▸ WHAT TO PRODUCE
Gather each line of the entries below that includes "optimal".

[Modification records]
▬▬▬▬▬▬

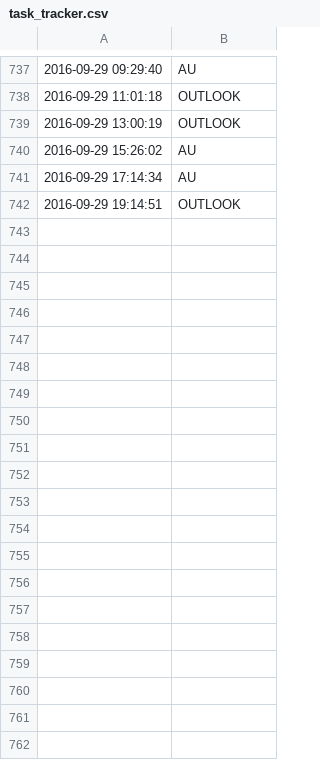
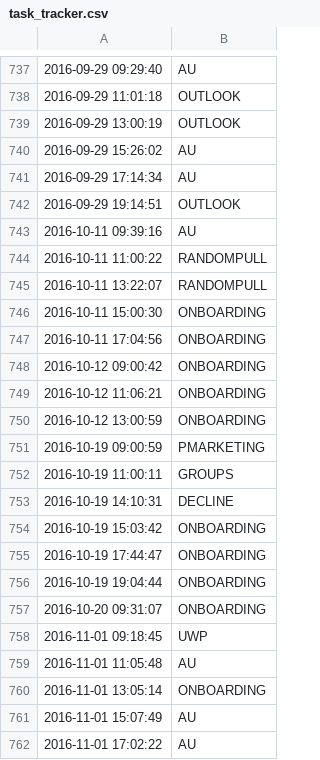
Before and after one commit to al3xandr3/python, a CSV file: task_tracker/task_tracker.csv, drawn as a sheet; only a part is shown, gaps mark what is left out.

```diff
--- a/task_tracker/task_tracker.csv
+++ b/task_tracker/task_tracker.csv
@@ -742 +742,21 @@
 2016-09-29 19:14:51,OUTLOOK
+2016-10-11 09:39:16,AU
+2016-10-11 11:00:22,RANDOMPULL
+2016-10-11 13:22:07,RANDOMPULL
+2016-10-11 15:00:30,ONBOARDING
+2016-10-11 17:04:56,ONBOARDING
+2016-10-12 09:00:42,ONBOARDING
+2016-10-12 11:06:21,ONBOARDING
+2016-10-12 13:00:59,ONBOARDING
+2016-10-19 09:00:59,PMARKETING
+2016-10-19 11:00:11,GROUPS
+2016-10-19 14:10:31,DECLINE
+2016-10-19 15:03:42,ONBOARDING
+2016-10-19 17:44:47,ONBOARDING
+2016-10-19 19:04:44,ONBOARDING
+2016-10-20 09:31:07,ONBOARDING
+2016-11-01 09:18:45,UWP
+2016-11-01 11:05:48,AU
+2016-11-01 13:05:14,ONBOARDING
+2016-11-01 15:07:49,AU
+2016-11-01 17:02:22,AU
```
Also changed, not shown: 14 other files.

▬▬▬▬▬▬

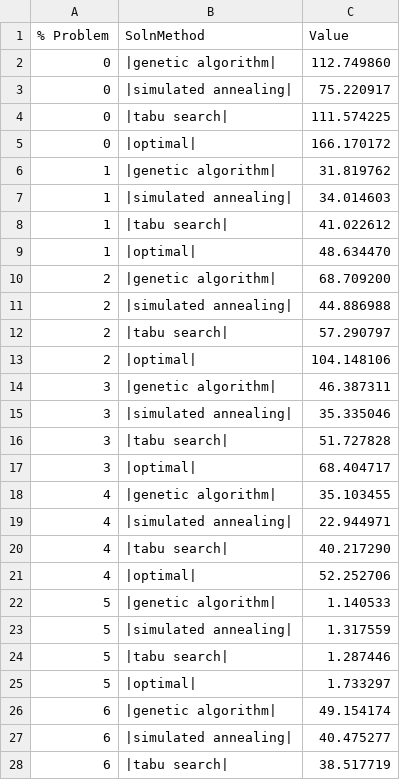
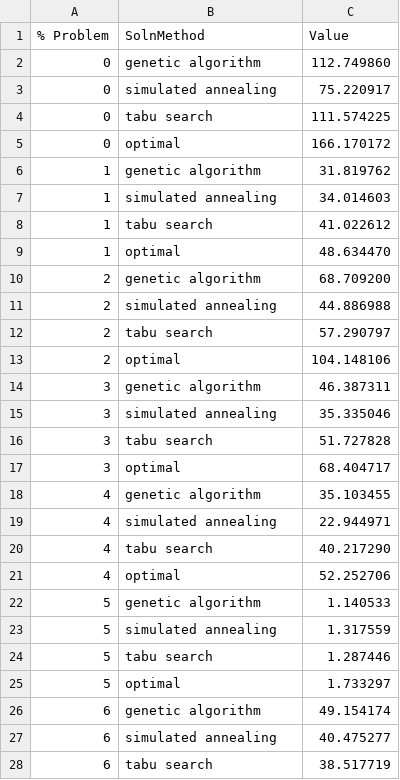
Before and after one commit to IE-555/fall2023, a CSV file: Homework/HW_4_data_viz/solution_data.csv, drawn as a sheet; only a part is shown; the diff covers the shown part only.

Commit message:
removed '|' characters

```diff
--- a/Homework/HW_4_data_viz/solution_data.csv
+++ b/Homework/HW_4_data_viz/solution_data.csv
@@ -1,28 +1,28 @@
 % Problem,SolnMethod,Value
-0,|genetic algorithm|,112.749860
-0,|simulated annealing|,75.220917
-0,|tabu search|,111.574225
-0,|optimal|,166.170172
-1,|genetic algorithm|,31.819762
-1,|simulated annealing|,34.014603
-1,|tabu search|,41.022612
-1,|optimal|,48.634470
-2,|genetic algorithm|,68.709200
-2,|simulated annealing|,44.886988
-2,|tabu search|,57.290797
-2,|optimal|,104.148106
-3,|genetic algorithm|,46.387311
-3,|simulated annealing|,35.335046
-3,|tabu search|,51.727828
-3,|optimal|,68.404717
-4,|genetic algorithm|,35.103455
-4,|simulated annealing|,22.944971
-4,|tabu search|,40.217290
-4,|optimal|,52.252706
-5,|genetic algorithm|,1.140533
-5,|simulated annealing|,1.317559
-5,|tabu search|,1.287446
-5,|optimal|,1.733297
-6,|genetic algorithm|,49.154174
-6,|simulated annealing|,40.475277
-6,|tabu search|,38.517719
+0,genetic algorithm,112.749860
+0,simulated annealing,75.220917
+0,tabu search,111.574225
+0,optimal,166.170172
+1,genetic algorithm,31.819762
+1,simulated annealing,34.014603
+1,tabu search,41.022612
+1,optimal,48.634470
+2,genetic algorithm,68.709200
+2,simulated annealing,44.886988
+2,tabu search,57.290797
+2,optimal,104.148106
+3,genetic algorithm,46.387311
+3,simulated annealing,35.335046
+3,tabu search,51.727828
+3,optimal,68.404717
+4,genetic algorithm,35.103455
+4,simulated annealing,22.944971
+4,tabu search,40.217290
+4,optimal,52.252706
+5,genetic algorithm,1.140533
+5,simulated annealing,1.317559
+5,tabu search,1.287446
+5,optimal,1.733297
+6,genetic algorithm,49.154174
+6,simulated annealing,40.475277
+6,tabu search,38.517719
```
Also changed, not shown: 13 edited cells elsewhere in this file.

▬▬▬▬▬▬

▸ ANSWER TO THIS PROBLEM
-0,|optimal|,166.170172
-1,|optimal|,48.634470
-2,|optimal|,104.148106
-3,|optimal|,68.404717
-4,|optimal|,52.252706
-5,|optimal|,1.733297
+0,optimal,166.170172
+1,optimal,48.634470
+2,optimal,104.148106
+3,optimal,68.404717
+4,optimal,52.252706
+5,optimal,1.733297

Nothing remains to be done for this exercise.